Several gigabytes of data belonging to global recruitment firm Michael Page has reportedly been leaked, containing information such as names, email addresses, cover letters, and job history of the firm's employment candidates.
Revealed in a blog post by security researcher Troy Hunt, the leaked MySQL data dump exceeds 30GB and contains over 780,000 unique email addresses, with Hunt confirming there was "plenty" of data relating to candidates.
It is believed the leak came from multinational consulting and outsourcing firm Capgemini, but it is unsure if the information was exposed intentionally.
It is also understood that customers of Michael Page received apologetic emails from the organisation that explained there had been unauthorised third party access to its system, and mentioned that the company was working with Capgemini to "fix" the problem.
In a statement, Michael Page said Capgemini was alerted to the data leak on October 31, and the records of 711,000 candidates from the UK, China, and the Netherlands were accessed.

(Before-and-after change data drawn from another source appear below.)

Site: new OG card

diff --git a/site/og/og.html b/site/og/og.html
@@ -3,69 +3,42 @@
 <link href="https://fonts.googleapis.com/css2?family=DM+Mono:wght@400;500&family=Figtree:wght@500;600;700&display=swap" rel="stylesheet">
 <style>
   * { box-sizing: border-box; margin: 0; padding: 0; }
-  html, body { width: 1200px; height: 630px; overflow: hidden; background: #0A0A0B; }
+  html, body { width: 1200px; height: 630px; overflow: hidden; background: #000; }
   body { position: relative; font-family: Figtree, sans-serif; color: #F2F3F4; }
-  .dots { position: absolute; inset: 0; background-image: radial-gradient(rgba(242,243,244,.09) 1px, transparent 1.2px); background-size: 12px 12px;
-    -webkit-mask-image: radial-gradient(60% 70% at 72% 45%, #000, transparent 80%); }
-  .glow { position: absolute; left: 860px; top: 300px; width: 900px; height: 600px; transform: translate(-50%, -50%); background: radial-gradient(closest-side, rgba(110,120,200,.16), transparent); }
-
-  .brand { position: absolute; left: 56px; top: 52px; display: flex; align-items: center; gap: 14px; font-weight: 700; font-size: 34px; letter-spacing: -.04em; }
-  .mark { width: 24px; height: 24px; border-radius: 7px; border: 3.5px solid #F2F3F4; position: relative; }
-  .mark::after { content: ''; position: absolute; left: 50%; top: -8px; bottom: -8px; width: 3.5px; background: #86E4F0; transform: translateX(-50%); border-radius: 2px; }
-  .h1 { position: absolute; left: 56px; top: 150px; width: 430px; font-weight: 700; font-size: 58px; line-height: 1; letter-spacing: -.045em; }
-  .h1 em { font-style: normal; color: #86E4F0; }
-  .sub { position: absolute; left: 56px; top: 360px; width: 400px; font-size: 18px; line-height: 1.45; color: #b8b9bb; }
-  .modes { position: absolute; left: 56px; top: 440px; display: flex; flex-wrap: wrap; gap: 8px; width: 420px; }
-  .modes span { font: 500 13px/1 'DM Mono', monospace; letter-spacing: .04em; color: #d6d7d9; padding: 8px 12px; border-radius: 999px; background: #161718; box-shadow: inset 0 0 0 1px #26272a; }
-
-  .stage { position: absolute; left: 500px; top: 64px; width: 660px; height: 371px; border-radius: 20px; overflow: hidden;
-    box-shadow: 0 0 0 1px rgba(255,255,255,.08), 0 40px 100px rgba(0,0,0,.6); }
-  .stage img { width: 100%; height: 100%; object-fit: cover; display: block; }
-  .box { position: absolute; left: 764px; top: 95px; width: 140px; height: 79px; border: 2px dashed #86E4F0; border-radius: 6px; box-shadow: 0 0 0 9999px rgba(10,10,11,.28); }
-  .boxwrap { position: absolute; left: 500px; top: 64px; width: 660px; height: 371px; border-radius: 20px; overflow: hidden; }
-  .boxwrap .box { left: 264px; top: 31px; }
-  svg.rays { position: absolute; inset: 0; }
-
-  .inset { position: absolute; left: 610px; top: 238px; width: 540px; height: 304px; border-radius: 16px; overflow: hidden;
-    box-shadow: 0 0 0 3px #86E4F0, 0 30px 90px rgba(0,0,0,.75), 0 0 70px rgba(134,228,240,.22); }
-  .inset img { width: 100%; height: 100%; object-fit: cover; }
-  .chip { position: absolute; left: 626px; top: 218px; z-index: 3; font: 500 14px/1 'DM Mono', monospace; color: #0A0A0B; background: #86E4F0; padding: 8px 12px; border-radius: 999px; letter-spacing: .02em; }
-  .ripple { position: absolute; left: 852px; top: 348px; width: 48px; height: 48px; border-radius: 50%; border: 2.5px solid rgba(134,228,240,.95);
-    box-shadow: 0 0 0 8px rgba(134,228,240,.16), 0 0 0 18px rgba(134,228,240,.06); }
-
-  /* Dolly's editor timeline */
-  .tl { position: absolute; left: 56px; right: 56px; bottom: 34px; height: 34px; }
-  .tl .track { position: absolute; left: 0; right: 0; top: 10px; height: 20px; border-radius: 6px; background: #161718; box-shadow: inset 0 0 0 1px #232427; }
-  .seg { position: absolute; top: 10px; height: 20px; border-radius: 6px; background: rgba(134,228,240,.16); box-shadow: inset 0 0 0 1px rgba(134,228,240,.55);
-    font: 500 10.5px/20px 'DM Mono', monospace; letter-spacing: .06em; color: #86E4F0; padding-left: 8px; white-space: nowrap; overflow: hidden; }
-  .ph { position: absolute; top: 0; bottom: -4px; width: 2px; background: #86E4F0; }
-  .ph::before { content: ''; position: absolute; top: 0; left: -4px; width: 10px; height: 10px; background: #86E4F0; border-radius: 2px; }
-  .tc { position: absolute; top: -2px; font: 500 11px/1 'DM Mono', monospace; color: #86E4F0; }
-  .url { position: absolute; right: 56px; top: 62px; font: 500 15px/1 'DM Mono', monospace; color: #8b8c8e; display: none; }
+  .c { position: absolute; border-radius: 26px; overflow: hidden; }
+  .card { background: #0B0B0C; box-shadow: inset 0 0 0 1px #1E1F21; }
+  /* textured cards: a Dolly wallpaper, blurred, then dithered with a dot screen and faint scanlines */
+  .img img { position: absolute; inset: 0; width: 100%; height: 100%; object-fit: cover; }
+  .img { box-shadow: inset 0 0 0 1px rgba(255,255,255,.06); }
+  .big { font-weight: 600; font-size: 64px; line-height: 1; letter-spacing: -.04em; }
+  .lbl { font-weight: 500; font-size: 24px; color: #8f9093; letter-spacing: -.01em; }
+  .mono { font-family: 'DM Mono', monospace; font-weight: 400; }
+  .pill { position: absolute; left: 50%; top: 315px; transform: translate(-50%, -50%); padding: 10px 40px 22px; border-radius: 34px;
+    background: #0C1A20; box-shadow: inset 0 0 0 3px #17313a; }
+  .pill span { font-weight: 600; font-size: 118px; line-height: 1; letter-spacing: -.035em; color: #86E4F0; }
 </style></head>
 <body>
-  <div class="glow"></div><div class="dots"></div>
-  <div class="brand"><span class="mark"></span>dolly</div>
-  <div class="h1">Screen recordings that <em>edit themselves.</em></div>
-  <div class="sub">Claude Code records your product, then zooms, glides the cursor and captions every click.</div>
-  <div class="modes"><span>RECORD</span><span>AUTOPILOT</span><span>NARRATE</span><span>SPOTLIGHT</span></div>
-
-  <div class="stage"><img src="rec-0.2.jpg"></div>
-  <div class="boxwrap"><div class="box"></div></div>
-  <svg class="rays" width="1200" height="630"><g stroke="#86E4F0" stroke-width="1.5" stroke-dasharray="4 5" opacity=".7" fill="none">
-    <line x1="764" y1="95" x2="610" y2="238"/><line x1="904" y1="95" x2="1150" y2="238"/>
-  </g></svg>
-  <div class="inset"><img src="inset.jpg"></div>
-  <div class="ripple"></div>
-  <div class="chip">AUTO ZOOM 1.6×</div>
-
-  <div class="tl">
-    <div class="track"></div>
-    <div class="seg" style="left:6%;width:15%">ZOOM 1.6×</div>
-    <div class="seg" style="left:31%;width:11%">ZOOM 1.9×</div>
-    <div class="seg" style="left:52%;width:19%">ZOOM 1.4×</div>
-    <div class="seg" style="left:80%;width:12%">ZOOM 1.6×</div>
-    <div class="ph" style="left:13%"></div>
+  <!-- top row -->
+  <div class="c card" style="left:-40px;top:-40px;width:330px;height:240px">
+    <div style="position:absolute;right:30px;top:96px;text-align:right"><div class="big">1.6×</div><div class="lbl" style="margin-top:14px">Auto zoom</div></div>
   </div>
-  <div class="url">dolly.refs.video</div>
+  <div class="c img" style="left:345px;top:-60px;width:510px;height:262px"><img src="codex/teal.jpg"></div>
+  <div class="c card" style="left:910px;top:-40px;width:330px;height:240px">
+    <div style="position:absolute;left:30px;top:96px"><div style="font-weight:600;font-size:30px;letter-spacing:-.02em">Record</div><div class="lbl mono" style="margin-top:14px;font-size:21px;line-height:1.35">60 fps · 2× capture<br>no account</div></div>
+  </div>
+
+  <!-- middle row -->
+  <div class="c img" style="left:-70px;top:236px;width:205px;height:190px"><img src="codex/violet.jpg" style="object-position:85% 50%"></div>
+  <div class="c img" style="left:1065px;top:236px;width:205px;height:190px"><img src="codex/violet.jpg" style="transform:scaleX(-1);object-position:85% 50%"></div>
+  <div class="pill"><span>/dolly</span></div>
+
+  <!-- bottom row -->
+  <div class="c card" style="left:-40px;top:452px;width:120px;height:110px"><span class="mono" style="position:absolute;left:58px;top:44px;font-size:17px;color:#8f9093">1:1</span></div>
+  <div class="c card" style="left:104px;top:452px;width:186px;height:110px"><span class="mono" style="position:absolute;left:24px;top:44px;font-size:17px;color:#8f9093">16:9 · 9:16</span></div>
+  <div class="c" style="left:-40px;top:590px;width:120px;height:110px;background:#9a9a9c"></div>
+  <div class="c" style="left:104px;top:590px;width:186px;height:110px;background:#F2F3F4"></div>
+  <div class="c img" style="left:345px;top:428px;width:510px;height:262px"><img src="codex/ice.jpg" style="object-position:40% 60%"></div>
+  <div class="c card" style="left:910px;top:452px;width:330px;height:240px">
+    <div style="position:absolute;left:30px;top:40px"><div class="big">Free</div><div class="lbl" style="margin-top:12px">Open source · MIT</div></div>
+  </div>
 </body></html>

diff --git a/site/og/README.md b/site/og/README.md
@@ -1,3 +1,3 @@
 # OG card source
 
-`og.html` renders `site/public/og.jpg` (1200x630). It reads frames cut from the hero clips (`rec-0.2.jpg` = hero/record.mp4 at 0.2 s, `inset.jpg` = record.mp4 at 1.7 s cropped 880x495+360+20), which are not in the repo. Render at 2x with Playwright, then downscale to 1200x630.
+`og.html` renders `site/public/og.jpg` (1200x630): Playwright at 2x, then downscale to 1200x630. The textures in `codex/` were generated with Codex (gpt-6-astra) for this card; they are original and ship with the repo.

"Due to the nature of the data, there is limited risk of fraudulent activity for those affected. We can also confirm that no other data has been compromised," Michael Page said.

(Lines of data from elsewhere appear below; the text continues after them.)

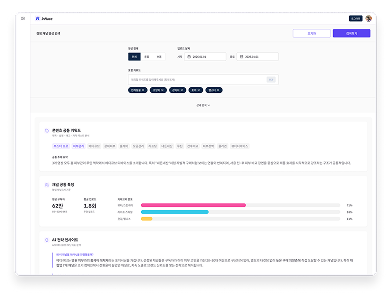
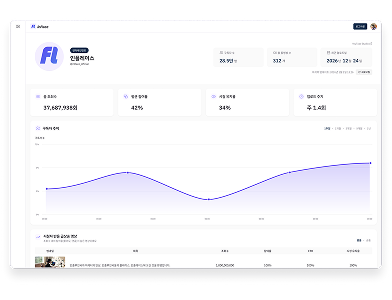
refactor(QA1-42): coderabbitai 수정 반영

diff --git a/src/features/onboarding/ui/OnboardingStep4.tsx b/src/features/onboarding/ui/OnboardingStep4.tsx
@@ -15,7 +15,7 @@ export function OnboardingStep4() {
     roles?.includes('YOUTUBER') || needs?.includes(CHANNEL_ANALYSIS_VALUE)
 
   const { data } = useMyProfile()
-  const name = data?.account.name
+  const name = data?.account.name ?? ''
   return (
     <>
       <div className='w-full'>
@@ -23,7 +23,11 @@ export function OnboardingStep4() {
           {showYoutubeConnect ? (
             <>
               <div className='relative h-[30rem] w-[39.2rem]'>
-                <Image src={ImageDefualt.src} alt='목업 이미지' fill />
+                <Image
+                  src={ImageYoutube.src}
+                  alt='채널분석 화면 미리보기'
+                  fill
+                />
               </div>
               <div>
                 <p className='text-noto-title-sm-normal text-text-and-icon-default'>
@@ -42,7 +46,11 @@ export function OnboardingStep4() {
           ) : (
             <>
               <div className='relative h-[30rem] w-[39.2rem]'>
-                <Image src={ImageYoutube.src} alt='목업 이미지' fill />
+                <Image
+                  src={ImageDefualt.src}
+                  alt='경쟁 채널 분석 미리보기'
+                  fill
+                />
               </div>
               <div>
                 <p className='text-noto-title-sm-normal text-text-and-icon-default'>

"We requested that the third-party destroys all copies of the data and they have confirmed that they have already done so."

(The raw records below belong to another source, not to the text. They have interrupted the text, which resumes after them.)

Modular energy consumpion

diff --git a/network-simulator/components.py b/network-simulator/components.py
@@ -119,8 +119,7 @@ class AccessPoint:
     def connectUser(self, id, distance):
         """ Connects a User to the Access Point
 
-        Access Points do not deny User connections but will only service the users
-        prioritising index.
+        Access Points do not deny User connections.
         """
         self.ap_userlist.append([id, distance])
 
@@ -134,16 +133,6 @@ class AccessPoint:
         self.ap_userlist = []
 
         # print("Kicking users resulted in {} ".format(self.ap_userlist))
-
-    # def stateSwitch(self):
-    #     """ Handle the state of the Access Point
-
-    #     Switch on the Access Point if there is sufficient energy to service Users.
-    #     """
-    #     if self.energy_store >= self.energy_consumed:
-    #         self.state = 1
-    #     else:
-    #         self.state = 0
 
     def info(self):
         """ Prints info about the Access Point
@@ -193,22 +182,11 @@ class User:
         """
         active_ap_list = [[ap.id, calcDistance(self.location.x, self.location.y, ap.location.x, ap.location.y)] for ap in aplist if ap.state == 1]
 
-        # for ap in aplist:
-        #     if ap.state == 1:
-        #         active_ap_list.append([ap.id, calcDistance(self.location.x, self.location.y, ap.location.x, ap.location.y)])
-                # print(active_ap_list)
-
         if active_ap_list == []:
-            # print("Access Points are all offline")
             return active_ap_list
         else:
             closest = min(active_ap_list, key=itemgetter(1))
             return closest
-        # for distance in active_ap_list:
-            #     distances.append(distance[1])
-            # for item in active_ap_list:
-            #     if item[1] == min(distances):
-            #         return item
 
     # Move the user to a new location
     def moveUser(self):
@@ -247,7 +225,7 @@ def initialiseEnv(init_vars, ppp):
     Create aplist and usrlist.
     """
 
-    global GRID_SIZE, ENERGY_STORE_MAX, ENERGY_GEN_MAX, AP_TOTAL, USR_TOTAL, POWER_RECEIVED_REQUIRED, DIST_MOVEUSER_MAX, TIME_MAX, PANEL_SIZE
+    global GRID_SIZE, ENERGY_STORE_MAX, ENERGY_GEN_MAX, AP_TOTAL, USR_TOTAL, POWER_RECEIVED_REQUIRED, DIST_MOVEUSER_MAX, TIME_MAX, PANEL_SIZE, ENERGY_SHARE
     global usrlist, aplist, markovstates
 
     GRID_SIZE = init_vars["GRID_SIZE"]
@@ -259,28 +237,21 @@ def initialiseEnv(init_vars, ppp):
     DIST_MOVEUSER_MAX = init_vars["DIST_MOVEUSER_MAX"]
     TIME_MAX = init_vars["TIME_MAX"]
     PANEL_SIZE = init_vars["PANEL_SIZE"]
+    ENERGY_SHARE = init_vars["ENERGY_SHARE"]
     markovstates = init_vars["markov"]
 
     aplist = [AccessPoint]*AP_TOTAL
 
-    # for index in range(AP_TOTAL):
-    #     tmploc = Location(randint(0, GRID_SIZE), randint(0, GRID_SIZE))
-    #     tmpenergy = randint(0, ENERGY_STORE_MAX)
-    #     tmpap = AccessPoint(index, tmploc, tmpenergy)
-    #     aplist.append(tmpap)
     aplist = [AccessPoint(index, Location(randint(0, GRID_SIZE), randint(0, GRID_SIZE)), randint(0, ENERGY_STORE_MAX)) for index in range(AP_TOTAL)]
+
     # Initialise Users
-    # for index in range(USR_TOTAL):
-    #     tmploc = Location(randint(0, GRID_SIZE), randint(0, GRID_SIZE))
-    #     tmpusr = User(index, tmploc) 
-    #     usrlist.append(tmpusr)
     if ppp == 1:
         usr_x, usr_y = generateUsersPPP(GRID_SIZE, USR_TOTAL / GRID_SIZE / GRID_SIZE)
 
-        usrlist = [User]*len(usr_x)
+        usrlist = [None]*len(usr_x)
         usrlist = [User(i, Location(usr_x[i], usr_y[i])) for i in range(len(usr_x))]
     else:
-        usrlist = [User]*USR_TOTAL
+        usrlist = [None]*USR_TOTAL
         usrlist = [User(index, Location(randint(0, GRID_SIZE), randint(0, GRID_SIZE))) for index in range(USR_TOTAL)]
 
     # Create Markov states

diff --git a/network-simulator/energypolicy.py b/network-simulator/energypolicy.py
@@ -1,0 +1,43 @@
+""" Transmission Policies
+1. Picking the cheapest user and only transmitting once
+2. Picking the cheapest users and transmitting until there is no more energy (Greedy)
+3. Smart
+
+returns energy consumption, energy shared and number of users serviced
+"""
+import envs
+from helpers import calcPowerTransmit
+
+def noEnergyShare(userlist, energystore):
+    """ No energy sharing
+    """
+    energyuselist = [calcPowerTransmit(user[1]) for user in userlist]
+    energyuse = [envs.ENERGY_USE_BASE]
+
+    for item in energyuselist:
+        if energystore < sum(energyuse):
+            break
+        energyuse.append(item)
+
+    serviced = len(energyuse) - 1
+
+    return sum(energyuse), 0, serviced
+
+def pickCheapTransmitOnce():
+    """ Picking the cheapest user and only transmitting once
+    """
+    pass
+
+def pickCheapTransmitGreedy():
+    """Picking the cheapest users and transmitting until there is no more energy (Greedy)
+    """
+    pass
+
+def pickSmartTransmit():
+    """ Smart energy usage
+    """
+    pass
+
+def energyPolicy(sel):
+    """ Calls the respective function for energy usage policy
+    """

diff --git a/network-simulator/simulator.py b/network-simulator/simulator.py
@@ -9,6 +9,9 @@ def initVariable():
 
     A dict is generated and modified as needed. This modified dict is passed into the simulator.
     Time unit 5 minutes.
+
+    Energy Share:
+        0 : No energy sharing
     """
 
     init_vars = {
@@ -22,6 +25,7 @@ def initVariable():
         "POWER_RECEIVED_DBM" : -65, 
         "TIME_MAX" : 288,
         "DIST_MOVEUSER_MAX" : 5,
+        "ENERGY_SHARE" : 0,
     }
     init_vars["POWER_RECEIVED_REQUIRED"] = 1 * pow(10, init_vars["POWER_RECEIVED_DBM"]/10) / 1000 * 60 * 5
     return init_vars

Michael Page confirmed the data contained surnames, email, phone number, location, job sector and type information, "encrypted" password, current job for applicants from LinkedIn, and any covering letter.
Last month, Hunt exposed the Australian Red Cross data leak that saw a 1.74GB MySQL database backup containing 1.3 million rows and 647 different tables publicly available.
At the time, Hunt explained that the data came from an online donor application form that contains details including name, gender, address, email, phone number, date of birth, country of birth, blood type, and other donation-related data, as well as appointments they made.
Hunt said he was tipped off about the Michael Page data leak by the same individual that told him of the Red Cross leak, who sent Hunt a file indicating it was sourced from the UK as proof.
"It was a 362Mb compressed file which extracted out to 4.55GB. Assuming a similar compression ratio, the files in the directory listing above would total well over 30GB of raw data which is a very large set of data to leak publicly," Hunt wrote.
He also said that the Michael Page incident resembled that of the Red Cross, and noted that it's the same story in terms of discovery: An underlying risk on the server end, publicly exposed website, directory listing enabled, and SQL dump files exposed.
Updated at 4:28 AEDT, November 11, 2016: Added statement from Michael Page.